### [Material provided]
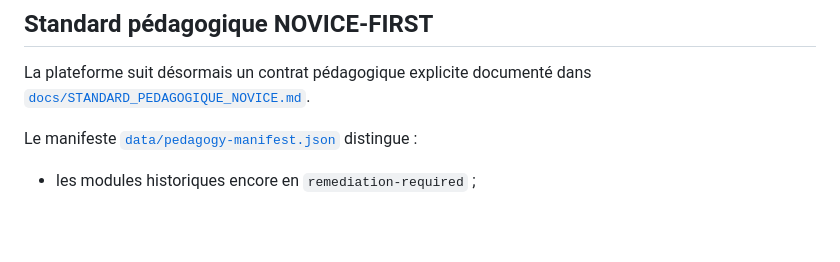
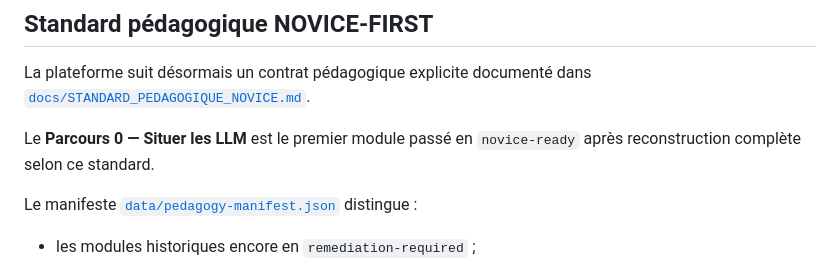
Before and after one commit to darksathili-jpg/formation-ia, a Markdown page: formation_llm/README.md, the part around the change. Drawn GitHub-style; blank space fills up the shorter version.

Commit message:
Document first novice-ready module

```diff
--- a/formation_llm/README.md
+++ b/formation_llm/README.md
@@ -95,6 +95,8 @@ Les embeddings, l'ANN et le reranker sont explicitement des modèles didactiques
 
 La plateforme suit désormais un contrat pédagogique explicite documenté dans [`docs/STANDARD_PEDAGOGIQUE_NOVICE.md`](docs/STANDARD_PEDAGOGIQUE_NOVICE.md).
 
+Le **Parcours 0 — Situer les LLM** est le premier module passé en `novice-ready` après reconstruction complète selon ce standard.
+
 Le manifeste [`data/pedagogy-manifest.json`](data/pedagogy-manifest.json) distingue :
 - les modules historiques encore en `remediation-required` ;
 - les futurs modules `novice-ready`, qui doivent contenir les blocs d'étayage obligatoires ;
```
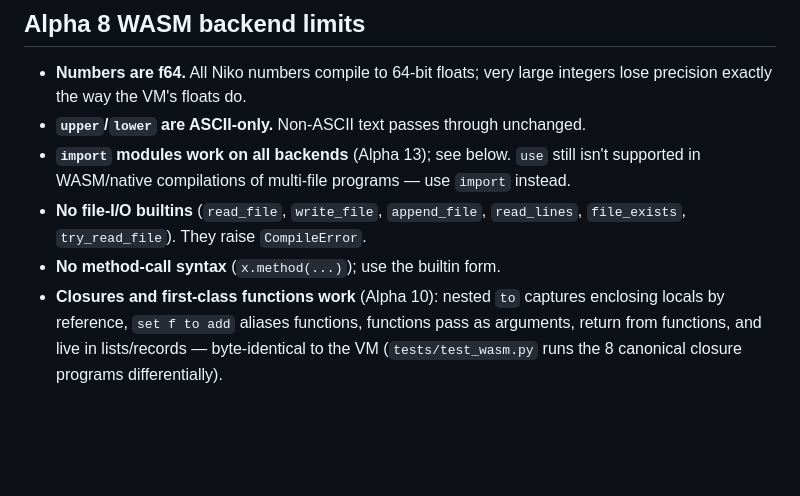
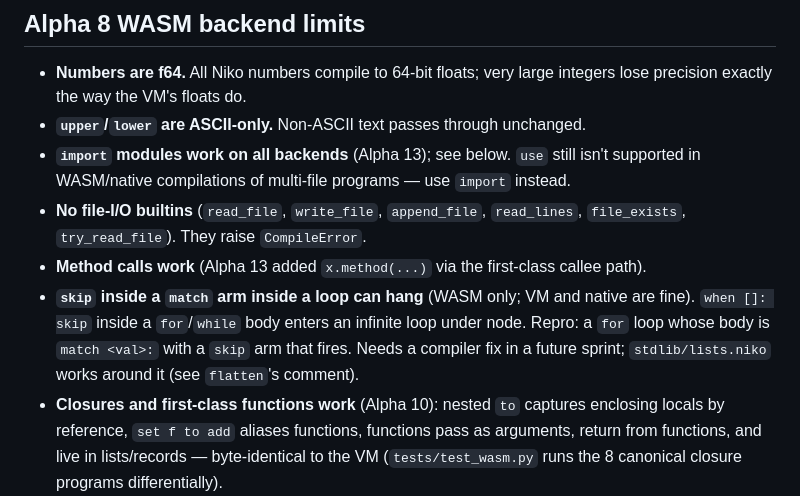
Before and after one commit to the-altered-bit/Niko, a Markdown page: niko2/KNOWN_LIMITATIONS.md, the part around the change. Drawn GitHub-style; blank space fills up the shorter version.

Commit message:
Docs: log WASM skip-in-match-in-loop bug as known limit (Alpha 14 followup); method calls work since Alpha 13

```diff
--- a/niko2/KNOWN_LIMITATIONS.md
+++ b/niko2/KNOWN_LIMITATIONS.md
@@ -178,7 +178,14 @@ it's formatting/diagnosing is closer to feature-complete.
   programs — use `import` instead.
 - **No file-I/O builtins** (`read_file`, `write_file`, `append_file`,
   `read_lines`, `file_exists`, `try_read_file`). They raise `CompileError`.
-- **No method-call syntax** (`x.method(...)`); use the builtin form.
+- **Method calls work** (Alpha 13 added `x.method(...)` via the
+  first-class callee path).
+- **`skip` inside a `match` arm inside a loop can hang** (WASM only; VM and
+  native are fine). `when []: skip` inside a `for`/`while` body enters an
+  infinite loop under node. Repro: a `for` loop whose body is
+  `match <val>:` with a `skip` arm that fires. Needs a compiler fix in a
+  future sprint; `stdlib/lists.niko` works around it (see `flatten`'s
+  comment).
 - **Closures and first-class functions work** (Alpha 10): nested `to`
   captures enclosing locals by reference, `set f to add` aliases functions,
   functions pass as arguments, return from functions, and live in
```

### [Assigned task]
Your copy should match the records above exactly, apart from the pictures, which stay out.

### [Response area]
Before and after one commit to darksathili-jpg/formation-ia, a Markdown page: formation_llm/README.md, the part around the change. Drawn GitHub-style; blank space fills up the shorter version.

Commit message:
Document first novice-ready module

```diff
--- a/formation_llm/README.md
+++ b/formation_llm/README.md
@@ -95,6 +95,8 @@ Les embeddings, l'ANN et le reranker sont explicitement des modèles didactiques
 
 La plateforme suit désormais un contrat pédagogique explicite documenté dans [`docs/STANDARD_PEDAGOGIQUE_NOVICE.md`](docs/STANDARD_PEDAGOGIQUE_NOVICE.md).
 
+Le **Parcours 0 — Situer les LLM** est le premier module passé en `novice-ready` après reconstruction complète selon ce standard.
+
 Le manifeste [`data/pedagogy-manifest.json`](data/pedagogy-manifest.json) distingue :
 - les modules historiques encore en `remediation-required` ;
 - les futurs modules `novice-ready`, qui doivent contenir les blocs d'étayage obligatoires ;
```
Before and after one commit to the-altered-bit/Niko, a Markdown page: niko2/KNOWN_LIMITATIONS.md, the part around the change. Drawn GitHub-style; blank space fills up the shorter version.

Commit message:
Docs: log WASM skip-in-match-in-loop bug as known limit (Alpha 14 followup); method calls work since Alpha 13

```diff
--- a/niko2/KNOWN_LIMITATIONS.md
+++ b/niko2/KNOWN_LIMITATIONS.md
@@ -178,7 +178,14 @@ it's formatting/diagnosing is closer to feature-complete.
   programs — use `import` instead.
 - **No file-I/O builtins** (`read_file`, `write_file`, `append_file`,
   `read_lines`, `file_exists`, `try_read_file`). They raise `CompileError`.
-- **No method-call syntax** (`x.method(...)`); use the builtin form.
+- **Method calls work** (Alpha 13 added `x.method(...)` via the
+  first-class callee path).
+- **`skip` inside a `match` arm inside a loop can hang** (WASM only; VM and
+  native are fine). `when []: skip` inside a `for`/`while` body enters an
+  infinite loop under node. Repro: a `for` loop whose body is
+  `match <val>:` with a `skip` arm that fires. Needs a compiler fix in a
+  future sprint; `stdlib/lists.niko` works around it (see `flatten`'s
+  comment).
 - **Closures and first-class functions work** (Alpha 10): nested `to`
   captures enclosing locals by reference, `set f to add` aliases functions,
   functions pass as arguments, return from functions, and live in
```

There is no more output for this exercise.